It’s not surprising that Cloclo Echavarria has an eye for design. After all, she’s the daughter of Chiqui Echavarria, Cartagena’s preeminent party host, owner of the Casa Chiqui store and brand, and gardener extraordinaire. But what’s also quickly evident about Cloclo is that she has a mind for business.
Though she lives in London now, she grew up in Miami, and Geneva, Switzerland, visiting Cartagena for the holidays—and in particular for her mom’s epic New Year’s Eve parties and Christmas dinners with a hodgepodge of newly collected friends. These days, she returns to the family home as often as she can. “The first thing I do when I come here is walk around the garden,” Cloclo says. “Every time I come back, the garden has changed—two years ago, my mom started tieing orchids in all the trees.”

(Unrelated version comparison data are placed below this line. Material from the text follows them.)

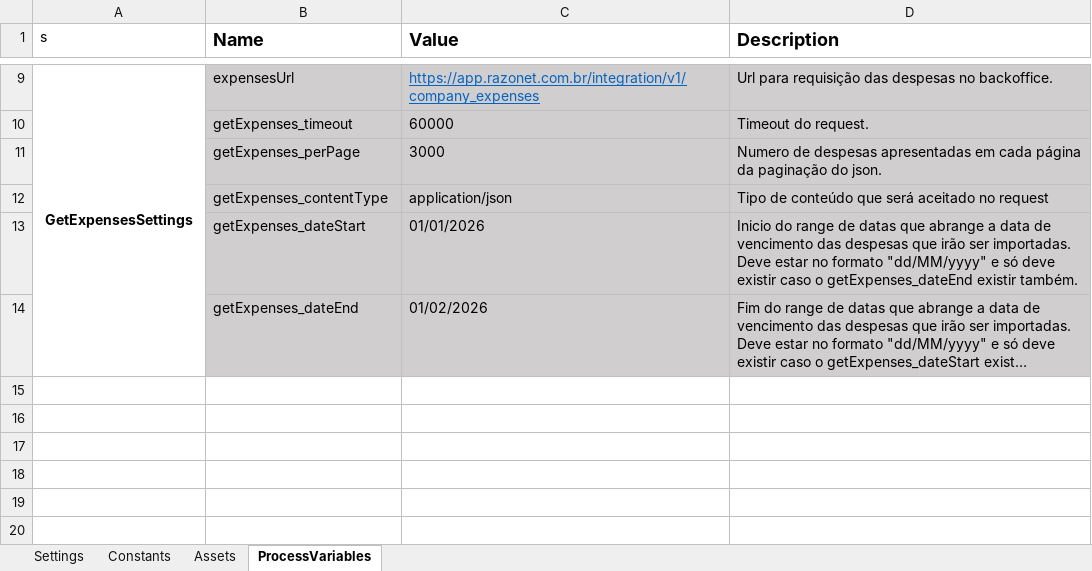
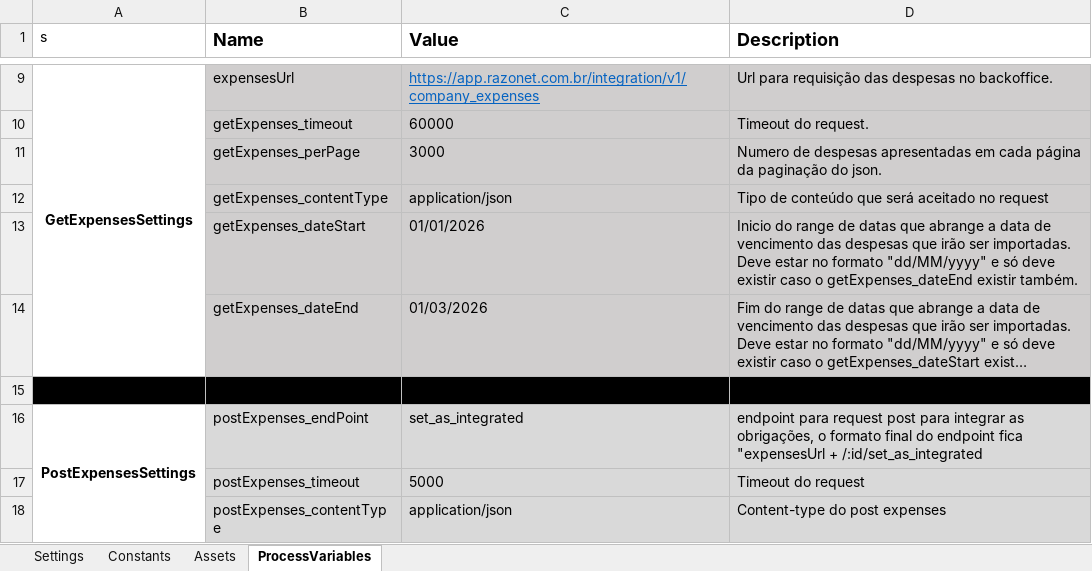
Before and after one commit to Davyjosias01/LancamentoDeDespesas, an Excel workbook: Data/Config.xlsx, sheet ProcessVariables, drawn as a sheet; only a part is shown, gaps mark what is left out; long unchanged cells end in …; values as stored, in another font and other column widths than the file's, no borders; the diff names each change by its address in the sheet, - before the commit and + after, or states it on an @@ line.

```diff
--- a/Data/Config.xlsx (sheet ProcessVariables)
+++ b/Data/Config.xlsx (sheet ProcessVariables)
-C14 (Value): 01/02/2026
+C14 (Value): 01/03/2026
+row 15: (empty)
+row 16: PostExpensesSettings | postExpenses_endPoint | set_as_integrated | endpoint para request post para integrar as obrigações, o formato final do endpoint fica "expensesUrl + /:id/set_as_integrated
+row 17:  | postExpenses_timeout | 5000 | Timeout do request
+row 18:  | postExpenses_contentType | application/json | Content-type do post expenses
```
Also changed, not shown: 5 other files.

The casa of Chiqui was the precursor to Casa Chiqui, the home goods and fashion emporium she opened in 2011. Back then, Chiqui mainly sold furniture and home décor picked up on her travels. But to cater to tourists, she started carrying traditional Colombian mochilas, Balinese baskets, and accessories, and eventually started making her own jewelry. “Just so the clients could take something with them,” explains Cloclo, who adds that her mom is now producing “a ton” of clothing, accessories, and jewelry—she’s become particularly well known for her bold and colorful earrings. “It’s really funny because she didn’t tell us, and all of sudden she’s producing all these things. And I’m like, wait a minute, we can turn this into a business,” says Cloclo. “I always want to turn anything into a business.”
Recently, she did exactly that, launching a consulting firm with her cousin Giovanna Campagna with the goal of bringing Latin American designers to the United States. With Creo Consulting, Cloclo can essentially draw anything into her entrepreneurial fold.
On this particular trip to Cartagena, she’s hoping to scale production of Casa Chiqui products, creating line sheets and pulling samples to shoot in New York, where she’s headed for fashion week. In her mom’s workshop on the second floor of the store, she reviews new designs: “¡Ah! Esto me encanta…esta también…esta también…¡Que linda!” she exclaims. There’s an energy in the way she navigates things—you get the sense she sees the world in different color tones. With that vision, Latin American designers could expand their presence not only in the U.S. but in the world over.
Cloclo has already gotten started with that. She helped bring her mom’s tunics and Werrengue baskets to Madeline Weinrib’s textile shop in Manhattan this past June, and assisted Esteban Cortázar in curating a Colombian pop-up shop at Colette in Paris later in the summer. This winter, she’s planning to host her own pop-up in Cartagena.
Charging down the narrow sidewalks of the walled city, she dashes into a store to grab an embroidered fan. “I might sell these in my pop-up,” she muses.
As she continues, tourists of every background wander the roads. “Growing up, Cartagena wasn’t really a travel destination,” she says. “Every time I heard someone speaking English or French on the street, I’d start talking to them, asking what they were doing here.” As Colombia has become safer in the past decade, more and more travelers are visiting Cartagena. “But the city hasn’t adapted to tourism as fast—I don’t think there’s as much of an offering as there could or should be,” she says. Leave it to Cloclo to change all that.